Surveys reveal percentage of population that is gay, and how people feel about them
A survey of 8894 University students in China about dating and marriage was conducted by Jiayuan.com. The results concluded that 5.57 percent of them admitted to being with someone of the same sex at least once.
The results are in line with data from Google that also put the number of gay people in the US at 1 in 20 of the population.However, as Jiayuan’s survey includes bisexuals in the statistics it is likely to be a slight over-estimation.
Another survey, conducted by Shanghai Jiao Tong University, measured attitudes to homosexuality. After asking 3500 citizens, they concluded that 68.5 percent of them found homosexuality unacceptable, and only 13.2 saw it in a positive light.
Although attitudes have changed a lot in China in the last 30 years (adult gay sex was legalised in 1997 and removed as a medical condition in 2001), traditional Chinese values still persist. There are no laws to protect gay, lesbians or transgender people from discrimination and same-sex marriage is rarely discussed in the public sphere.
Chinese tycoon and popular blogger tells daughter: “don’t do drugs and don’t be gay”
Well-known Chinese real estate tycoon and blogger, Ren Ziqiang, has revealed homophobic attitudes in his autobiography, titled Elegant Ambition. In his book he reveals that he sat his daughter down on her 18th birthday and asked her not to do drugs or be gay.
“I only asked two things from my daughter,” Ren writes in his autobiography, “Don’t do drugs and don’t engage in homosexual acts – I am selfish and want grandchildren.” After concluding that apart from these things he is happy for her to do whatever she wants he went on to say, “what matters the most for parenting is granting our children freedom and happiness.”

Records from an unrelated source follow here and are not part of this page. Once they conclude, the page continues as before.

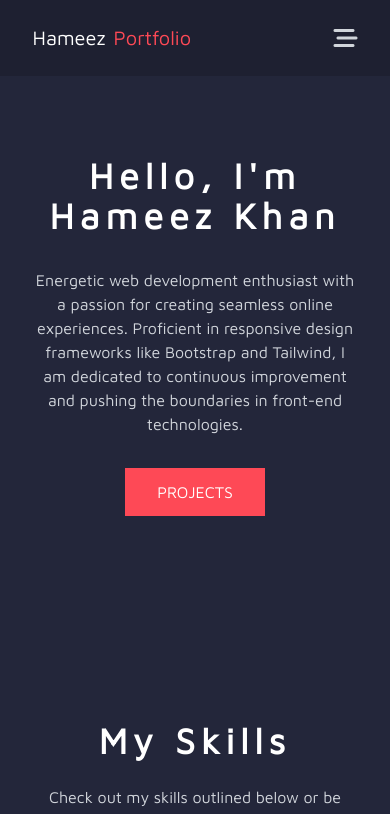
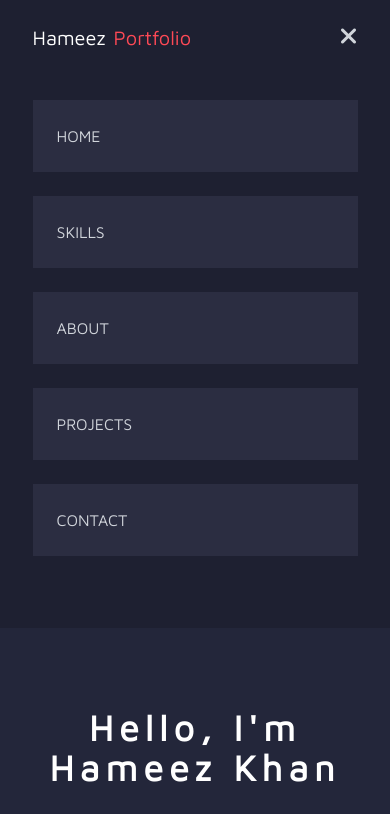
Before and after one commit to HameezKhan85/portfolio, a website: page public/index.html in a window 390 px wide. Both pictures are taken after a click on the button 345 px from the left and 38 px from the top of the page. Shown: the top 814 px of the page. Drawn offline with nearby package versions, Linux system fonts and the light colour scheme; files that its build step writes are made by us from their sources.

Commit message:
created offcanvas navbar for small screens

```diff
--- a/public/index.html
+++ b/public/index.html
@@ -37,15 +37,16 @@
 
 </head>
 
+
+
 <body class="bg-secondary-medium">
 
     <!-- NAVBAR ______ START -->
     <header class="sticky top-0">
-        <nav class="w-full py-6 bg-secondary-dark">
-            <div class="w-10/12 lg:w-3/4 h-full mx-auto flex justify-between items-center">
+        <nav class="w-full h-full py-6 bg-secondary-dark" id="nav-container">
+            <div class="w-10/12 lg:w-3/4 mx-auto hidden md:flex justify-between items-center">
                 <a href="#" class="text-xl">Hameez<span class="text-primary ml-2">Portfolio</span></a>
-                <button class="md:hidden"><i class="fa-solid fa-bars-staggered fa-xl text-gray-300"></i></button>
-                <ul class="hidden md:inline-flex">
+                <ul class="inline-flex">
                     <li class="pr-4 lg:pr-6"><a href="#home" class="hover:text-primary">HOME</a></li>
                     <li class="px-4 lg:px-6"><a href="#skills" class="hover:text-primary">SKILLS</a></li>
                     <li class="px-4 lg:px-6"><a href="#about" class="hover:text-primary">ABOUT</a></li>
@@ -53,6 +54,29 @@
                     <li class="pl-4 lg:pl-6"><a href="#contact" class="hover:text-primary">CONTACT</a></li>
                 </ul>
             </div>
+
+            <!-- OFFCANVAS ______ START -->
+            <div class="w-10/12 lg:w-3/4 mx-auto flex md:hidden flex-col justify-between items-start">
+                <div class="w-full flex justify-between items-start">
+                    <a href="#" class="text-xl">Hameez<span class="text-primary ml-2">Portfolio</span></a>
+                    <button class="md:hidden" onclick="offcanvas()"><i
+                            class="fa-solid fa-bars-staggered fa-xl text-gray-300" id="nav-icon"></i>
+                    </button>
+                </div>
+                <ul class="hidden" id="nav-links">
+                    <li class="bg-secondary-light w-full p-6 hover:bg-secondary-medium"><a href="#home"
+                            class="text-gray-300 hover:text-primary">HOME</a></li>
+                    <li class="bg-secondary-light w-full p-6 hover:bg-secondary-medium"><a href="#skills"
+                            class="text-gray-300 hover:text-primary">SKILLS</a></li>
+                    <li class="bg-secondary-light w-full p-6 hover:bg-secondary-medium"><a href="#about"
+                            class="text-gray-300 hover:text-primary">ABOUT</a></li>
+                    <li class="bg-secondary-light w-full p-6 hover:bg-secondary-medium"><a href="#project"
+                            class="text-gray-300 hover:text-primary">PROJECTS</a></li>
+                    <li class="bg-secondary-light w-full p-6 hover:bg-secondary-medium"><a href="#contact"
+                            class="text-gray-300 hover:text-primary">CONTACT</a></li>
+                </ul>
+            </div>
+            <!-- OFFCANVAS ______ END -->
         </nav>
     </header>
     <!-- NAVBAR ______ END -->
@@ -69,7 +93,8 @@
                         technologies.</p>
                     <a href="#project" class="bg-primary px-8 py-3 hover:opacity-80">PROJECTS</a>
                 </div>
-                <img class="hidden lg:block min-w-[480px]" src="./images/svg/22.png" alt="SVG image of a man working on laptop with red box on desk.">
+                <img class="hidden lg:block min-w-[480px]" src="./images/svg/22.png"
+                    alt="SVG image of a man working on laptop with red box on desk.">
             </div>
         </div>
     </main>
@@ -153,7 +178,8 @@
                     </p>
                     <a href="#contact" class="bg-primary px-8 py-3 hover:opacity-80 mt-6">CONTACT</a>
                 </div>
-                <img class="hidden lg:block min-w-[480px]" src="./images/svg/202.png" alt="SVG image showing a red person Illustration on a white document.">
+                <img class="hidden lg:block min-w-[480px]" src="./images/svg/202.png"
+                    alt="SVG image showing a red person Illustration on a white document.">
             </div>
         </div>
     </section>
@@ -171,7 +197,8 @@
                 class="grid grid-cols-1 lg:grid-cols-2 gap-x-20 xl:gap-x-10 2xl:gap-x-20 gap-y-32 justify-center items-center mt-28">
                 <!-- Project-1 -->
                 <div class="lg:hidden">
-                    <img src="./images/Mockups/Good Meat.png" alt="Mockup of responsive website design shown on laptop and phone screens.">
+                    <img src="./images/Mockups/Good Meat.png"
+                        alt="Mockup of responsive website design shown on laptop and phone screens.">
                 </div>
                 <div class="flex flex-col justify-center items-center lg:items-start text-center lg:text-start">
                     <h3 class="text-3xl font-bold mb-4">Website - 1</h3>
@@ -228,11 +255,13 @@
                     </div>
                 </div>
                 <div class="hidden lg:block">
-                    <img class="min-w-[480px]" src="./images/Mockups/Good Meat.png" alt="Mockup of responsive meat selling website design shown on laptop and phone screens.">
+                    <img class="min-w-[480px]" src="./images/Mockups/Good Meat.png"
+                        alt="Mockup of responsive meat selling website design shown on laptop and phone screens.">
                 </div>
                 <!-- Project-2 -->
                 <div class="lg:hidden">
-                    <img src="./images/Mockups/Modern Meat.png" alt="Mockup of Fresh food store website, optimized for all devices.">
+                    <img src="./images/Mockups/Modern Meat.png"
+                        alt="Mockup of Fresh food store website, optimized for all devices.">
                 </div>
                 <div class="flex flex-col justify-center items-center lg:items-start text-center lg:text-start">
                     <h3 class="text-3xl font-bold mb-4">Website - 2</h3>
@@ -289,11 +318,13 @@
                     </div>
                 </div>
                 <div class="hidden lg:block">
-                    <img class="min-w-[480px]" src="./images/Mockups/Modern Meat.png" alt="Mockup of Fresh food store website, optimized for all devices.">
+                    <img class="min-w-[480px]" src="./images/Mockups/Modern Meat.png"
+                        alt="Mockup of Fresh food store website, optimized for all devices.">
                 </div>
                 <!-- Project-3 -->
                 <div class="lg:hidden">
-                    <img src="./images/Mockups/Wagyu Meat.png" alt="Mockup of a responsive meat store website design shown on laptop and phone screens.">
+                    <img src="./images/Mockups/Wagyu Meat.png"
+                        alt="Mockup of a responsive meat store website design shown on laptop and phone screens.">
                 </div>
                 <div class="flex flex-col justify-center items-center lg:items-start text-center lg:text-start">
                     <h3 class="text-3xl font-bold mb-4">Website - 3</h3>
@@ -341,11 +372,13 @@
                     </div>
                 </div>
                 <div class="hidden lg:block">
-                    <img class="min-w-[480px]" src="./images/Mockups/Wagyu Meat.png" alt="Mockup of a responsive meat store website design shown on laptop and phone screens.">
+                    <img class="min-w-[480px]" src="./images/Mockups/Wagyu Meat.png"
+                        alt="Mockup of a responsive meat store website design shown on laptop and phone screens.">
                 </div>
                 <!-- Project-4 -->
                 <div class="lg:hidden">
-                    <img src="./images/Mockups/Educod.png" alt="Mockup of a responsive university website with a clean and modern design, perfect for educational websites.">
+                    <img src="./images/Mockups/Educod.png"
+                        alt="Mockup of a responsive university website with a clean and modern design, perfect for educational websites.">
                 </div>
                 <div class="flex flex-col justify-center items-center lg:items-start text-center lg:text-start">
                     <h3 class="text-3xl font-bold mb-4">Website - 4</h3>
@@ -387,11 +420,13 @@
                     </div>
                 </div>
                 <div class="hidden lg:block">
-                    <img class="min-w-[480px]" src="./images/Mockups/Educod.png" alt="Mockup of a responsive university website with a clean and modern design, perfect for educational websites.">
+                    <img class="min-w-[480px]" src="./images/Mockups/Educod.png"
+                        alt="Mockup of a responsive university website with a clean and modern design, perfect for educational websites.">
                 </div>
                 <!-- Project-5 -->
                 <div class="lg:hidden">
-                    <img src="./images/Mockups/Startup.png" alt="Mockup of free and open source HTML5 templates for business.">
+                    <img src="./images/Mockups/Startup.png"
+                        alt="Mockup of free and open source HTML5 templates for business.">
                 </div>
                 <div class="flex flex-col justify-center items-center lg:items-start text-center lg:text-start">
                     <h3 class="text-3xl font-bold mb-4">Website - 5</h3>
@@ -429,7 +464,8 @@
                     </div>
                 </div>
                 <div class="hidden lg:block">
-                    <img class="min-w-[480px]" src="./images/Mockups/Startup.png" alt="Mockup of free and open source HTML5 templates for business.">
+                    <img class="min-w-[480px]" src="./images/Mockups/Startup.png"
+                        alt="Mockup of free and open source HTML5 templates for business.">
                 </div>
             </div>
         </div>
@@ -459,7 +495,8 @@
                             MASSAGE</button>
                     </form>
                 </div>
-                <img class="hidden lg:block min-w-[480px]" src="./images/svg/14.png" alt="SVG image showing people connected in circle Illustration.">
+                <img class="hidden lg:block min-w-[480px]" src="./images/svg/14.png"
+                    alt="SVG image showing people connected in circle Illustration.">
             </div>
         </div>
     </section>
@@ -513,11 +550,29 @@
                             class="underline cursor-pointer hover:text-sky-500">Hameez
                             Khan</a></p>
                 </div>
-                <img class="hidden lg:block max-w-[320px] ml-auto" src="./images/svg/93.png" alt="An SVG image featuring a star, heart, and another star.">
+                <img class="hidden lg:block max-w-[320px] ml-auto" src="./images/svg/93.png"
+                    alt="An SVG image featuring a star, heart, and another star.">
             </div>
         </div>
     </footer>
     <!-- FOOTER ______ END -->
+
+    <script>
+        const navContainer = document.getElementById('nav-container');
+        const navLinks = document.getElementById('nav-links');
+        const navIcon = document.getElementById('nav-icon');
+
+        const offcanvas = () => {
+            if (navLinks.className === 'hidden') {
+                navLinks.classList.replace('hidden', 'grid');
+                navLinks.className += ' w-full my-12 grid-col-1 gap-y-6'
+                navIcon.setAttribute('class', 'fa-solid fa-xmark fa-xl text-gray-300');
+            } else {
+                navLinks.className = 'hidden';
+                navIcon.setAttribute('class', 'fa-solid fa-bars-staggered fa-xl text-gray-300');
+            }
+        }
+    </script>
 </body>
 
 </html>
```
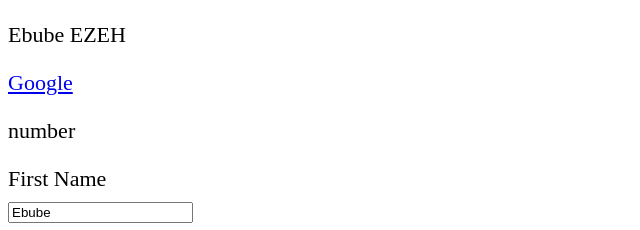
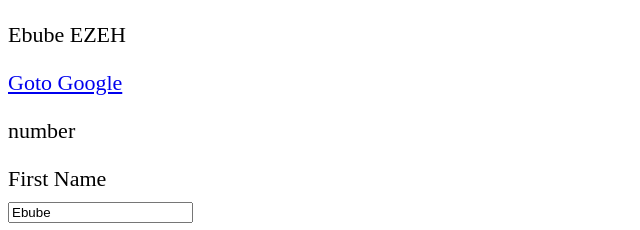
Before and after one commit to williamsconcepts/VueJS-Course, a plain HTML site: page index.html in a window 1280 px wide. Shown: the top 230 px of the page, 0-640 px from the left. Drawn offline with nearby package versions, Linux system fonts and the light colour scheme.

```diff
--- a/index.html
+++ b/index.html
@@ -7,7 +7,7 @@
   <body>
     <div id="app" v-cloak>
       <p>{{ fullName }}</p>
-      <p><a :href="url" target="_blank">Google</a></p>
+      <p><a :href="url" target="_blank">Goto Google</a></p>
       <p v-html="raw_url"></p>
       <p>{{ typeof age }}</p>
 
```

LGBT rights activist and blogger, Guo Yujie succinctly retorted by noting “What freedom has Ren ranted his daughter if she can’t even act on her sexual preference?” Guo also noted that being gay does not mean you cannot have children.
Ah Qiang, of PFLAG China, said that they had sent a pamphlet to Ren entitled ‘understanding gays better’, and that he hoped Ren would understand that being gay is not a choice.
Lin Kan Hsuan explores the pressure of traditional values in forcing gay and lesbians in China to live false lives
In an article for Global times, Lin tackles the difficulties and pressure facing gays and lesbians who want to come out in China, and the fact that this often leads them to living a life of lies. Lin explores a number of case studies of the complicated relationships that LGBT people in China find themselves in to hide the truth about their sexuality.
Lin notes that an estimated 16 million people in China are currently in sham marriages that involve straight women who have unwittingly married gay men. This staggering number is based on data collected by Zhang Beichuan at Qingdao University’s Medical School. A further number of marriages are thought to conceal gay men marrying lesbians.
Lin concludes that the right time and situation for someone to come out differs with each person but that with more openness and knowledge in the wider community more people will be able to make the step. Lin also notes the growing number of LGBT support groups in China that can help people through these issues.